- [WHAT YOU WILL DO]
Output the records that follow, with every character intact.
DATASET CONTENT: Begin
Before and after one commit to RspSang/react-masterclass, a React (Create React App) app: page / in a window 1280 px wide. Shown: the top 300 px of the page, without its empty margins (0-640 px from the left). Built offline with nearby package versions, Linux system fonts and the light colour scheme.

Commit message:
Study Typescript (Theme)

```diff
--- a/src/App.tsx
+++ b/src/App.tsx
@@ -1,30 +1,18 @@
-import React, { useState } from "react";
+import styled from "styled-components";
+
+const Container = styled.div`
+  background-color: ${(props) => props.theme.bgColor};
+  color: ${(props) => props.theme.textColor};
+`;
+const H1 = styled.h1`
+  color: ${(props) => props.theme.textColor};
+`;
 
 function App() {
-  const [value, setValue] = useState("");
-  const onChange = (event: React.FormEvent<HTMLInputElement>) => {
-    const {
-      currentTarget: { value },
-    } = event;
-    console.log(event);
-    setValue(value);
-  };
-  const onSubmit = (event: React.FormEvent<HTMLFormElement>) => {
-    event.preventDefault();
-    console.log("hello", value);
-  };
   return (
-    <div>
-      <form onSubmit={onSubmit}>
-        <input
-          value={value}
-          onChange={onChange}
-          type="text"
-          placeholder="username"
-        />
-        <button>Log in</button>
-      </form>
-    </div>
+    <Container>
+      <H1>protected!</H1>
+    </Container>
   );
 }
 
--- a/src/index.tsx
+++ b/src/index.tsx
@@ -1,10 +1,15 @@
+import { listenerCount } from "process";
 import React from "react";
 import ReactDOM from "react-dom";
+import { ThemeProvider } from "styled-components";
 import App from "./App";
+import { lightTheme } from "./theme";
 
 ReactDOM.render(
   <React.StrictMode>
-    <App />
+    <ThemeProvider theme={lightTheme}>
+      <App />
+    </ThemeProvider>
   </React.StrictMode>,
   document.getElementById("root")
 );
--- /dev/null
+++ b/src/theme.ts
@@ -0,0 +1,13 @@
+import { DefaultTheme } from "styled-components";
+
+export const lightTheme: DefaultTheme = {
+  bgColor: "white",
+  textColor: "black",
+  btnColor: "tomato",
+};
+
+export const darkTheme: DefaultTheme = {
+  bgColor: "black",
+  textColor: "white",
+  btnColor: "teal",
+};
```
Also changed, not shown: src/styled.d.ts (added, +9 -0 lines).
DATASET CONTENT: End
- [RESPONSE TO THIS EXERCISE]
Before and after one commit to RspSang/react-masterclass, a React (Create React App) app: page / in a window 1280 px wide. Shown: the top 300 px of the page, without its empty margins (0-640 px from the left). Built offline with nearby package versions, Linux system fonts and the light colour scheme.

Commit message:
Study Typescript (Theme)

```diff
--- a/src/App.tsx
+++ b/src/App.tsx
@@ -1,30 +1,18 @@
-import React, { useState } from "react";
+import styled from "styled-components";
+
+const Container = styled.div`
+  background-color: ${(props) => props.theme.bgColor};
+  color: ${(props) => props.theme.textColor};
+`;
+const H1 = styled.h1`
+  color: ${(props) => props.theme.textColor};
+`;
 
 function App() {
-  const [value, setValue] = useState("");
-  const onChange = (event: React.FormEvent<HTMLInputElement>) => {
-    const {
-      currentTarget: { value },
-    } = event;
-    console.log(event);
-    setValue(value);
-  };
-  const onSubmit = (event: React.FormEvent<HTMLFormElement>) => {
-    event.preventDefault();
-    console.log("hello", value);
-  };
   return (
-    <div>
-      <form onSubmit={onSubmit}>
-        <input
-          value={value}
-          onChange={onChange}
-          type="text"
-          placeholder="username"
-        />
-        <button>Log in</button>
-      </form>
-    </div>
+    <Container>
+      <H1>protected!</H1>
+    </Container>
   );
 }
 
--- a/src/index.tsx
+++ b/src/index.tsx
@@ -1,10 +1,15 @@
+import { listenerCount } from "process";
 import React from "react";
 import ReactDOM from "react-dom";
+import { ThemeProvider } from "styled-components";
 import App from "./App";
+import { lightTheme } from "./theme";
 
 ReactDOM.render(
   <React.StrictMode>
-    <App />
+    <ThemeProvider theme={lightTheme}>
+      <App />
+    </ThemeProvider>
   </React.StrictMode>,
   document.getElementById("root")
 );
--- /dev/null
+++ b/src/theme.ts
@@ -0,0 +1,13 @@
+import { DefaultTheme } from "styled-components";
+
+export const lightTheme: DefaultTheme = {
+  bgColor: "white",
+  textColor: "black",
+  btnColor: "tomato",
+};
+
+export const darkTheme: DefaultTheme = {
+  bgColor: "black",
+  textColor: "white",
+  btnColor: "teal",
+};
```
Also changed, not shown: src/styled.d.ts (added, +9 -0 lines).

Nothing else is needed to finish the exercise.